View Photo Gallery: The Washington Monument will be closed indefinitely because the 5.8-magnitude earthquake in August had done more damage to it than had been previously disclosed.

Engineers who wowed crowds when they rappelled down the Washington Monument looking for earthquake damage in September will once again scale the D.C. landmark Thursday.

This time, instead of scanning the structure for cracks, the “difficult access team” will set up ropes and equipment to begin winterizing the monument early next week, according to the National Park Service.

The protective measures will involve filling cracks and gaps left by fallen pieces of the marble stone facade with a temporary sealant to keep rain and snow out until permanent repairs can be made.

The work is scheduled to begin Monday and will take about five days to complete, the park service said. It is expected to cost about $240,000.

The same team of climbers rappelled down the 550-foot Washington Monument earlier this fall, looking for loose, cracked or unstable stones resulting from the 5.8 magnitude quake that shook the Washington area in August.

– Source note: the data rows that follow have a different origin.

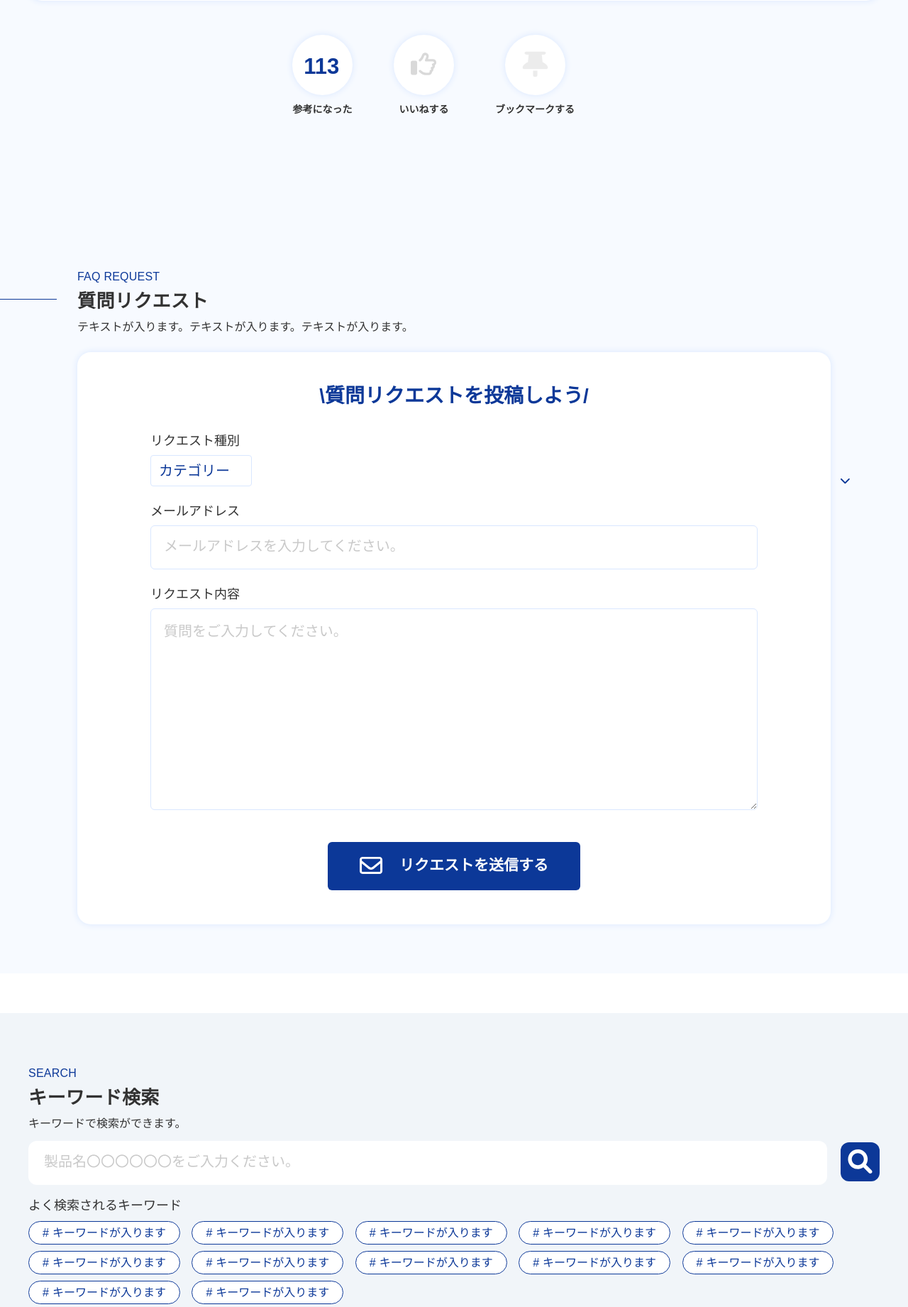
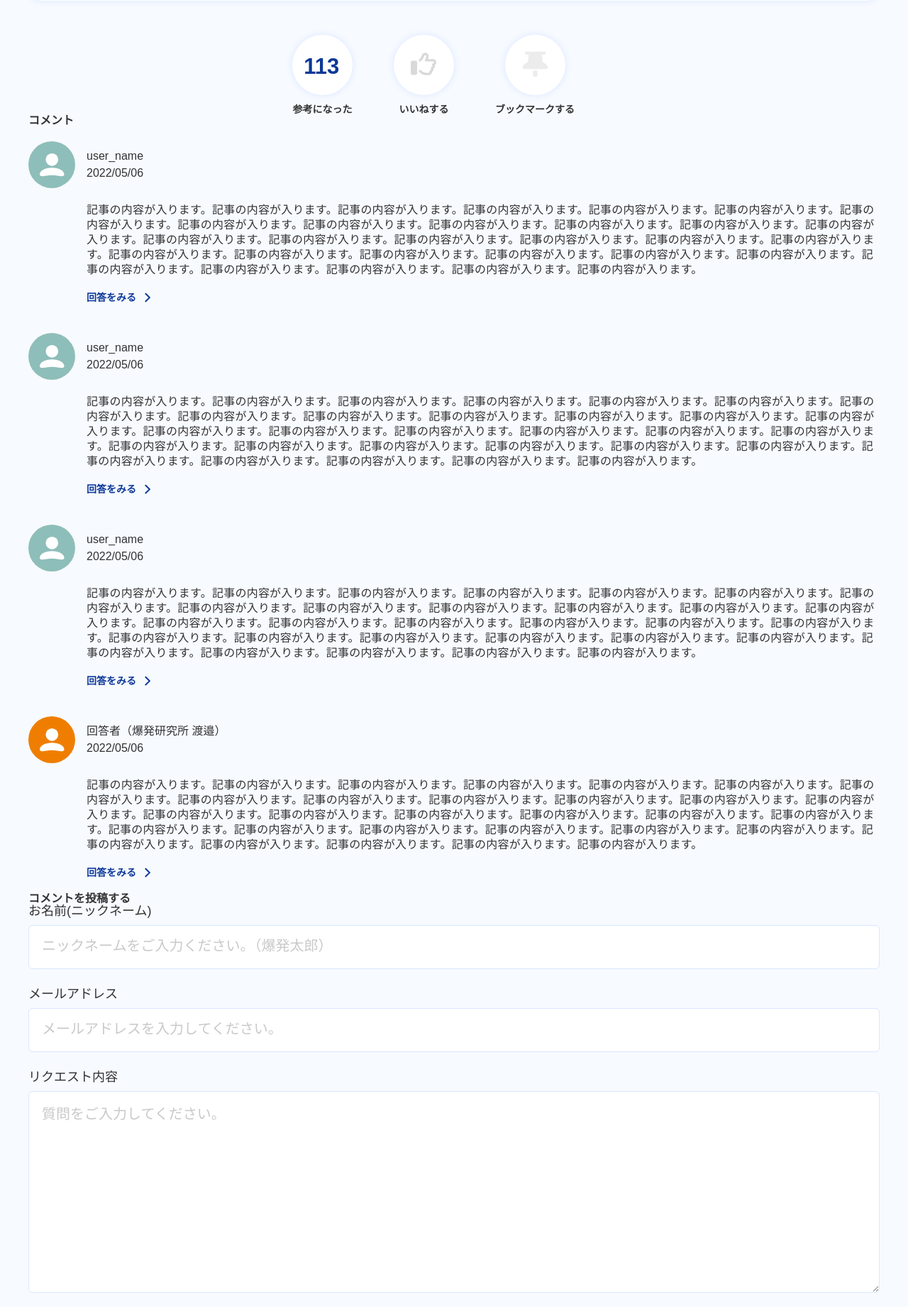
Before and after one commit to yuta-watanabe0417/bakuhatsu_supportweb, a Django app: page /contents/detail in a window 1280 px wide. Shown: the part 584-2425 px from the top of the page at 71% size. Run offline with Django 3.2, Linux system fonts and the light colour scheme.

Commit message:
comment 表示途中

```diff
--- a/static/assets/css/main.css
+++ b/static/assets/css/main.css
@@ -682,9 +682,9 @@ p:lang(en) {
 }
 .c-contents-card__bottom {
   display: flex;
-  justify-content: flex-end;
+  justify-content: space-between;
   margin-top: 24px;
-  align-items: center;
+  align-items: baseline;
 }
 .c-contents-card__like-number {
   font-weight: 700;
@@ -727,6 +727,60 @@ p:lang(en) {
   display: inline-block;
   vertical-align: text-top;
   margin-left: 10px;
+}
+
+.c-comments-card {
+  padding-top: 21px;
+  padding-bottom: 21px;
+}
+.c-comments-card__top {
+  display: flex;
+  align-items: center;
+}
+.c-comments-card__icon-inner {
+  width: 66px;
+  height: auto;
+  margin-right: 16px;
+}
+.c-comments-card__icon {
+  width: 100%;
+  height: 100%;
+}
+.c-comments-card__name {
+  font-weight: 300;
+  font-size: 16px;
+}
+.c-comments-card__date {
+  margin-top: 8px;
+  display: block;
+  font-weight: 300;
+  font-size: 16px;
+}
+.c-comments-card__middle {
+  margin-top: 21px;
+  padding-left: 82px;
+}
+.c-comments-card__contents {
+  font-weight: 300;
+  font-size: 16px;
+  letter-spacing: 0.0145455em;
+  line-height: 1.3;
+}
+.c-comments-card__bottom {
+  margin-top: 21px;
+  padding-left: 82px;
+}
+.c-comments-card__link {
+  font-weight: 600;
+  font-size: 14px;
+  color: #0C3898;
+  position: relative;
+}
+.c-comments-card__link::after {
+  content: url(/static/assets/images/link-arrow.svg);
+  position: absolute;
+  right: -20px;
+  top: 1px;
 }
 
 .c-category-tag {
--- /dev/null
+++ b/static/src/scss/object/component/_comments-card.scss
@@ -0,0 +1,55 @@
+.c-comments-card{
+	padding-top: 21px;
+		padding-bottom: 21px;
+	&__top{
+		display:flex;
+		align-items:center;
+	}
+	&__icon-inner{
+		width: 66px;
+		height:auto;
+		margin-right: 16px;
+	}
+	&__icon{
+		width: 100%;
+		height:100%;
+	}
+	&__icon-right{}
+	&__name{
+		font-weight: 300;
+			font-size: 16px;
+	}
+	&__date{
+		margin-top: 8px;
+		display: block;
+		font-weight: 300;
+			font-size: 16px;
+	}
+	&__middle{
+		margin-top: 21px;
+		padding-left: 82px;
+	}
+	&__contents{
+		font-weight: 300;
+			font-size: 16px;
+			letter-spacing: 0.0145455em;
+		line-height: 1.3;
+	}
+	&__bottom{
+		margin-top: 21px;
+		padding-left: 82px;
+	}
+	&__link{
+		font-weight: 600;
+			font-size: 14px;
+			color: #0C3898;
+			position: relative;
+
+			&::after{
+					content: url(/static/assets/images/link-arrow.svg);
+					position: absolute;
+						right: -20px;
+						top: 1px;
+			}
+	}
+}
--- a/static/src/scss/object/component/_contents-card.scss
+++ b/static/src/scss/object/component/_contents-card.scss
@@ -43,9 +43,9 @@
 
 	&__bottom {
 		display: flex;
-		justify-content: flex-end;
+		justify-content: space-between;
 		margin-top: 24px;
-		align-items: center;
+		align-items: baseline;
 	}
 
 	&__like-container {}
--- a/static/src/scss/object/component/_index.scss
+++ b/static/src/scss/object/component/_index.scss
@@ -6,6 +6,7 @@
 @forward 'faq-card';
 @forward 'information-card';
 @forward 'contents-card';
+@forward 'comments-card';
 @forward 'category-tag';
 @forward 'archive-pagination';
 @forward 'primary-button';
--- a/templates/contents/contentsArticle.html
+++ b/templates/contents/contentsArticle.html
@@ -1,7 +1,5 @@
 {% load static %}
-<section class="p-contents-detail">
-  <div class="p-contents-detail__wrapper l-wrapper">
-    <article class="c-contents-article">
+<article class="c-contents-article">
       <div class="c-contents-article__wrapper">
         <div class="c-contents-article__top">
           <div class="c-contents-article__information-inner">
@@ -59,77 +57,3 @@
         </div>
       </div>
     </article>
-  </div>
-</section>
-<section class="p-faq-request">
-  <div class="p-faq-request__wrapper l-wrapper">
-    <h2 class="c-section-title" data-english-title="FAQ REQUEST">
-      質問リクエスト
-    </h2>
-    <p class="c-section-title__subtext">
-      テキストが入ります。テキストが入ります。テキストが入ります。
-    </p>
-    <div class="p-faq-request__container">
-      <div class="p-faq-request__title-inner">
-        <h3 class="p-faq-request__title">\質問リクエストを投稿しよう/</h3>
-      </div>
-      <div class="p-faq-request__form-inner">
-        <form action="" class="p-faq-request-form">
-          <div class="p-faq-request-form__items">
-            <label for="" class="p-faq-request-form__text"
-              >リクエスト種別</label
-            >
-            <div class="p-faq-request-form__category-inner">
-              <select
-                name="request_category"
-                id=""
-                class="p-faq-request-form__category"
-              >
-                <option value="" style="display: none">
-                  <span class="p-faq-request-form__arrow">カテゴリー</span>
-                </option>
-                <option value="">テキスト</option>
-                <option value="">テキスト</option>
-                <option value="">テキスト</option>
-                <option value="">テキスト</option>
-                <option value="">テキスト</option>
-                <option value="">テキスト</option>
-              </select>
-            </div>
-          </div>
-          <div class="p-faq-request-form__items">
-            <label for="" class="p-faq-request-form__text"
-              >メールアドレス</label
-            >
-            <input
-              class="p-faq-request-form__input"
-              type="email"
-              name="email"
-              id="email"
-              placeholder="メールアドレスを入力してください。"
-            />
-          </div>
-          <div class="p-faq-request-form__items">
-            <label for="" class="p-faq-request-form__text"
-              >リクエスト内容</label
-            >
-            <textarea
-              class="p-faq-request-form__input-textarea"
-              type="textarea"
-              name="request"
-              id="request"
-              placeholder="質問をご入力してください。"
-              clos="1"
-              rows="15"
-            ></textarea>
-          </div>
-          <div class="p-faq-request-form__items">
-            <button type="submit" class="c-primary-button--fill">
-              リクエストを送信する
-            </button>
-          </div>
-        </form>
-      </div>
-    </div>
-  </div>
-</section>
--- a/templates/contents/detail.html
+++ b/templates/contents/detail.html
@@ -13,6 +13,11 @@
 </li>
 {% endblock %}
 {% block content %}
-{% include 'contents/contentsArticle.html' %}
+<section class="p-contents-detail">
+  <div class="p-contents-detail__wrapper l-wrapper">
+    {% include 'contents/contentsArticle.html' %}
+		{% include 'contents/contentsComment.html' %}
+  </div>
+</section>
 {% include 'keywordSearch.html' %}
 {% endblock %}
--- a/templates/contents/list.html
+++ b/templates/contents/list.html
@@ -1,6 +1,6 @@
 {% extends 'base.html' %}
 {% load static %}
-{% block title %}コンテンツ一覧{% endblock %}
+{% block title %}よくある質問{% endblock %}
 {% block breadcrumb %}
 <li class="l-breadcrumb__item">
   <a href="" class="l-breadcrumb__link">HOME</a>
@@ -9,10 +9,10 @@
   コンテンツ一覧
 </li>
 {% endblock %}
-{% block page-title %}コンテンツ一覧{% endblock %}
+{% block page-title %}よくある質問{% endblock %}
 {% block page-subtitle %}テキストが入ります。テキストが入ります。テキストが入ります。{% endblock %}
 {% block content %}
-<!-- {% include 'keywordSearch.html' %} -->
+{% include 'keywordSearch.html' %}
 {% include 'contents/contentsCard.html' %}
 {% include 'archive-navigation.html' %}
 {% include 'faq/faqRequest.html' %}
```
Also changed, not shown: templates/contents/contentsCard.html (+35 -5 lines), static/assets/images/official-icon.svg (added), static/assets/images/user-icon.svg (added).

The rappellers also inspected the National Cathedral this fall, which was also damaged in the Aug. 23 earthquake.

The monument has been closed since the earthquake and will remain closed indefinitely.

The park service has not announced a date when permanent repairs will begin.